| WHAT IS EXPECTED |
Could you set down every entry exactly as it stands, without the images?

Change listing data
....
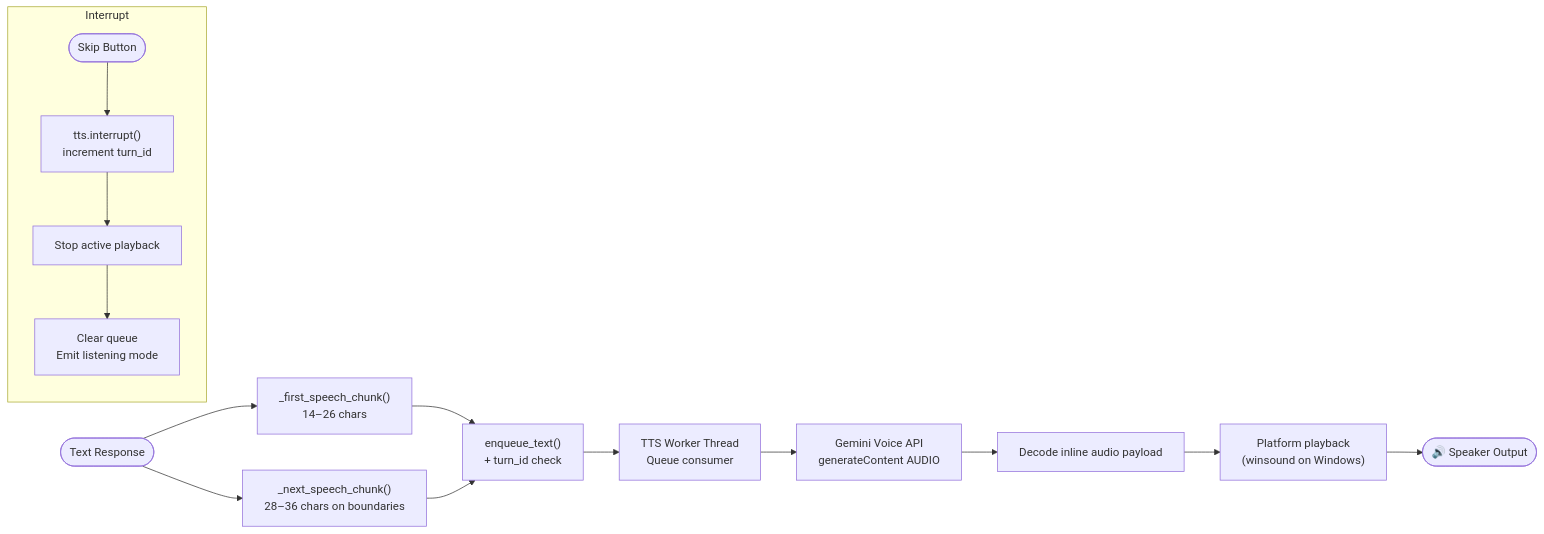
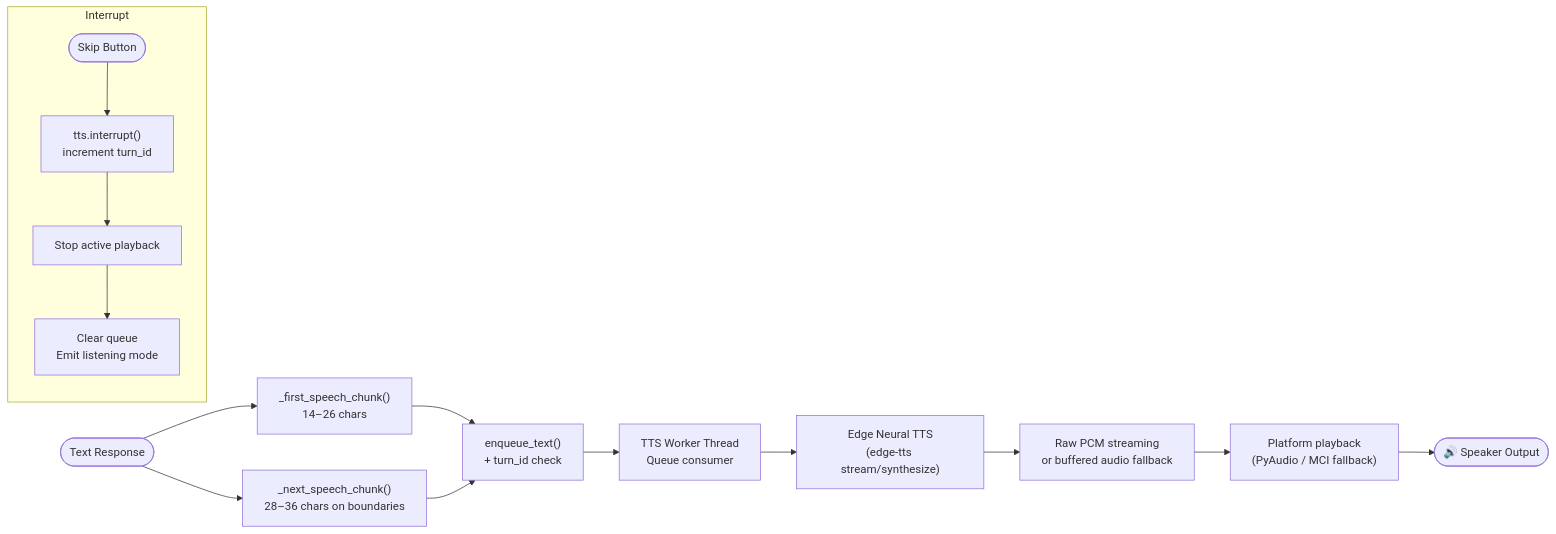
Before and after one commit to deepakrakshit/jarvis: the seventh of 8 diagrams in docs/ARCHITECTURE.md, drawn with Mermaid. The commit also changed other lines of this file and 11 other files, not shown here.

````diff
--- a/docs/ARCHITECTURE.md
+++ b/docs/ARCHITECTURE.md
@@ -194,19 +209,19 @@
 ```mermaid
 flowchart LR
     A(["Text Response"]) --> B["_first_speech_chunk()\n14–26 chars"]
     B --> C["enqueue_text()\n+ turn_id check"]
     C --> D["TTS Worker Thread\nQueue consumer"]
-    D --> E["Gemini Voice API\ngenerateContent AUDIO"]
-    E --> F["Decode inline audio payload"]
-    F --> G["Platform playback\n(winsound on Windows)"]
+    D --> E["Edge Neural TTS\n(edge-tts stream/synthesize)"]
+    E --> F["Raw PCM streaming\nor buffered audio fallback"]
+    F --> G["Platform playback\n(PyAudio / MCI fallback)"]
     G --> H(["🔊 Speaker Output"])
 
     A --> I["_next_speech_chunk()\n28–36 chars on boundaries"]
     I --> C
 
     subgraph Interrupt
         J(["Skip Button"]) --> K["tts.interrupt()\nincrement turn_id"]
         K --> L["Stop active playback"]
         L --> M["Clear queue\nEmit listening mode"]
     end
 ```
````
....
| EXERCISE RESPONSE |
Before and after one commit to deepakrakshit/jarvis: the seventh of 8 diagrams in docs/ARCHITECTURE.md, drawn with Mermaid. The commit also changed other lines of this file and 11 other files, not shown here.

````diff
--- a/docs/ARCHITECTURE.md
+++ b/docs/ARCHITECTURE.md
@@ -194,19 +209,19 @@
 ```mermaid
 flowchart LR
     A(["Text Response"]) --> B["_first_speech_chunk()\n14–26 chars"]
     B --> C["enqueue_text()\n+ turn_id check"]
     C --> D["TTS Worker Thread\nQueue consumer"]
-    D --> E["Gemini Voice API\ngenerateContent AUDIO"]
-    E --> F["Decode inline audio payload"]
-    F --> G["Platform playback\n(winsound on Windows)"]
+    D --> E["Edge Neural TTS\n(edge-tts stream/synthesize)"]
+    E --> F["Raw PCM streaming\nor buffered audio fallback"]
+    F --> G["Platform playback\n(PyAudio / MCI fallback)"]
     G --> H(["🔊 Speaker Output"])
 
     A --> I["_next_speech_chunk()\n28–36 chars on boundaries"]
     I --> C
 
     subgraph Interrupt
         J(["Skip Button"]) --> K["tts.interrupt()\nincrement turn_id"]
         K --> L["Stop active playback"]
         L --> M["Clear queue\nEmit listening mode"]
     end
 ```
````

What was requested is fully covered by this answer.